How to pick tomatoes four weeks early
How proud I am of my thriving tomato plants, the hundreds of yellow blossoms, the tiny green tomatoes with such great potential. But Barbara White, a Howard County Master Gardner, has Early Girl tomatoes turning from yellow to orange and probably will have picked and eaten one or two by the time I post this blog.
How does she do it?
“Wall-O-Water,” Barb explained.
Wall-O-Water and similar products are plastic plant protectors consisting of cells that gardeners fill with water. The tepee-like protector covers a diameter of 18” around a plant. The sun warms the water during the day, and the water moderates the cool, nighttime temperatures of early spring, protecting the plant inside. Gardeners often use them to encourage early growth of tomatoes, but they work for other veggies too, such as peppers, squash, and melons.

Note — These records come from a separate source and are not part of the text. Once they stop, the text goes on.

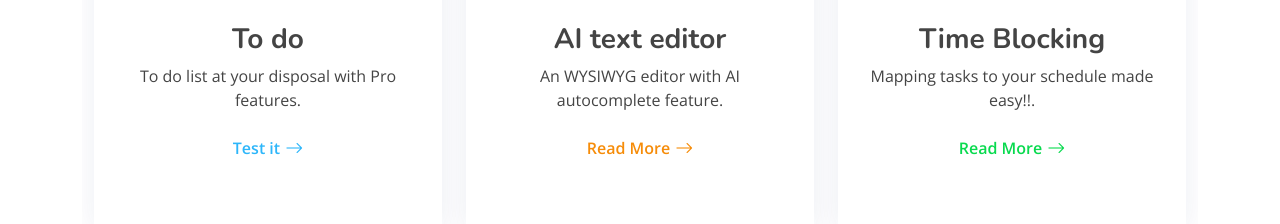
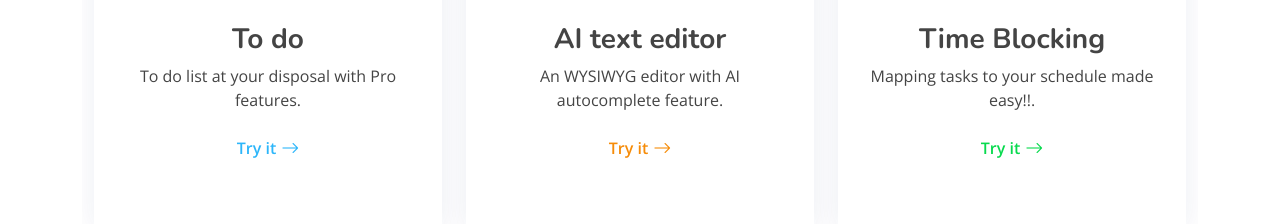
Before and after one commit to twilighty-abhi/Makeaton-page, a plain HTML site: page index.html in a window 1280 px wide. Shown: the part 2163-2387 px from the top of the page. Drawn offline with nearby package versions, Linux system fonts and the light colour scheme.

Commit message:
try it and link to text editor added

```diff
--- a/index.html
+++ b/index.html
@@ -205,7 +205,7 @@
               <i class="ri-discuss-line icon"></i>
               <h3>To do</h3>
               <p>To do list at your disposal with Pro features.</p>
-              <a href="https://todo-list-monobox.netlify.app/" class="read-more"><span>Test it</span> <i class="bi bi-arrow-right"></i></a>
+              <a href="https://todo-list-monobox.netlify.app/" class="read-more"><span>Try it</span> <i class="bi bi-arrow-right"></i></a>
             </div>
           </div>
 
@@ -214,7 +214,7 @@
               <i class="ri-discuss-line icon"></i>
               <h3>AI text editor</h3>
               <p>An WYSIWYG editor with AI autocomplete feature.</p>
-              <a href="#" class="read-more"><span>Read More</span> <i class="bi bi-arrow-right"></i></a>
+              <a href="https://makeaton-text-editor.vercel.app/" class="read-more"><span>Try it</span> <i class="bi bi-arrow-right"></i></a>
             </div>
           </div>
 
@@ -223,7 +223,7 @@
               <i class="ri-discuss-line icon"></i>
               <h3>Time Blocking</h3>
               <p>Mapping tasks to your schedule made easy!!.</p>
-              <a href="#" class="read-more"><span>Read More</span> <i class="bi bi-arrow-right"></i></a>
+              <a href="#" class="read-more"><span>Try it</span> <i class="bi bi-arrow-right"></i></a>
             </div>
           </div>
 
```
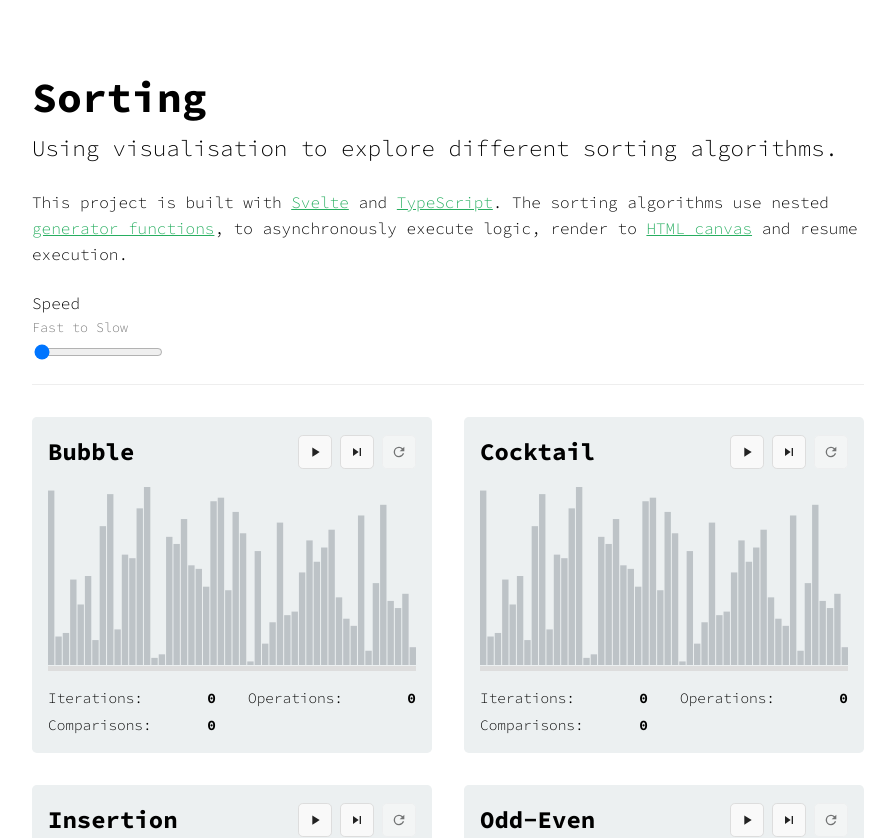
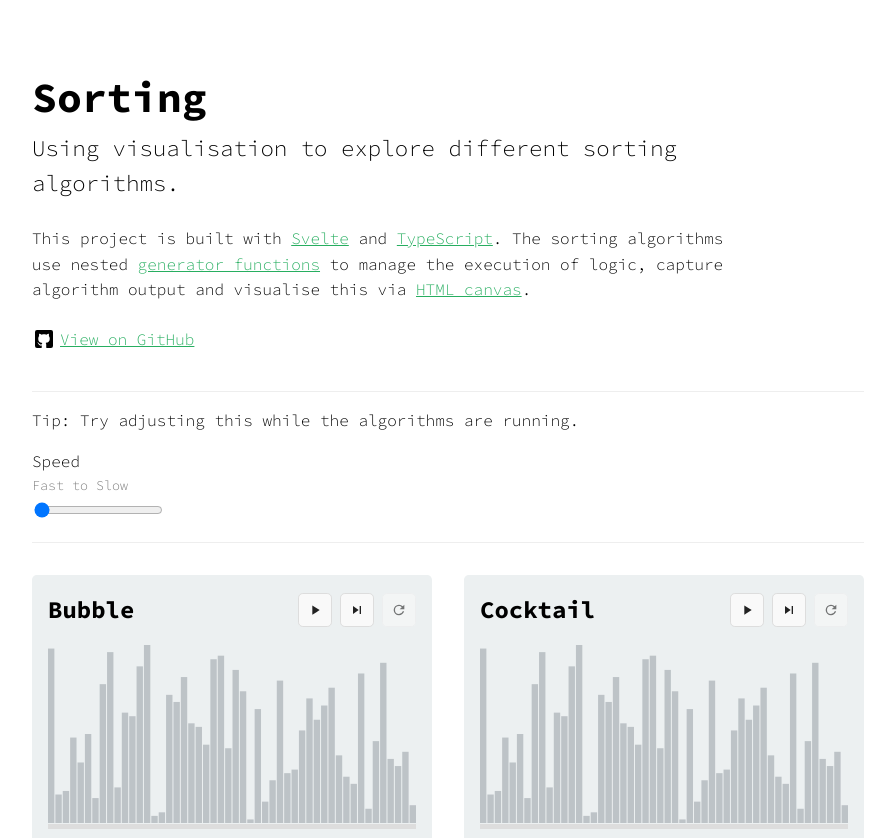
Before and after one commit to simmo/sort, a Svelte app: page / in a window 1280 px wide. Shown: the top 838 px of the page, without its empty margins (192-1087 px from the left). Built offline with nearby package versions, Linux system fonts and the light colour scheme.

Commit message:
Copy updates

```diff
--- a/src/App.svelte
+++ b/src/App.svelte
@@ -59,11 +59,23 @@
       <a
         href="https://developer.mozilla.org/en-US/docs/Web/JavaScript/Reference/Global_Objects/Generator"
         >generator functions</a
-      >, to asynchronously execute logic, render to
+      >
+      to manage the execution of logic, capture algorithm output and visualise this
+      via
       <a href="https://developer.mozilla.org/ms/docs/Web/API/Canvas_API"
         >HTML canvas</a
-      > and resume execution.
+      >.
     </p>
+    <p>
+      <span class="social"
+        ><img alt="GitHub logo" class="social-image" src="github.svg" /><a
+          href="https://github.com/simmo/sort">View on GitHub</a
+        ></span
+      >
+    </p>
+  </header>
+  <div class="controls">
+    <p>Tip: Try adjusting this while the algorithms are running.</p>
     <p>
       <label for="speed"
         >Speed
@@ -78,7 +90,7 @@
         on:input={trackSpeed}
       />
     </p>
-  </header>
+  </div>
   <main>
     <Graph {speed} name="Bubble" {items} sort={bubbleSort} />
     <Graph {speed} name="Cocktail" {items} sort={cocktailSort} />
@@ -103,10 +115,9 @@
   }
 
   header {
-    border-bottom: 1px solid var(--grey);
     display: grid;
     gap: 1.5rem;
-    padding-bottom: 1rem;
+    max-width: 45rem;
   }
 
   .heading {
@@ -133,4 +144,20 @@
     padding-top: 1rem;
     text-align: center;
   }
+
+  .controls {
+    border-bottom: 1px solid var(--grey);
+    border-top: 1px solid var(--grey);
+  }
+
+  .social {
+    display: inline-grid;
+    gap: 0.25rem;
+    grid-template-columns: auto 1fr;
+  }
+
+  .social-image {
+    height: 1.5rem;
+    width: 1.5rem;
+  }
 </style>
```
Also changed, not shown: public/github.svg (added).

“I’ve been using Walls-O-Water for nearly 30 years after reading about them in a gardening magazine,” Barb said. “In an average gardening season, I believe they give me a four- to six-week advantage. I start tomato seeds inside in February. I move them to my cold frame near the end of March and into the Walls-O-Water about mid-April. The plants grow inside their insulated homes until the weather heats up near the end of May and I remove the Walls. Most years I pick a fully ripe tomato, usually an Early Girl, by June 10. This year I got a late start, so I won’t pick my first tomato until near the end of June.”
Barb said that before she began starting tomato seeds inside, she planted tomato seeds inside Walls-o-Water right in the garden in late February or early March. “Now, even if I plant a tomato late, say in May, I still plant it in a Wall,” she added. “Even two weeks of protection will give that plant an edge.”
The protectors are made by several manufacturers and come in a variety of colors, such as green and red. Which is better?
“I use both colors,” Barb said. “Red is supposed to have an advantage for growing tomatoes, but I don’t see a real difference.”
Bottom line, according to Barb: “They work.”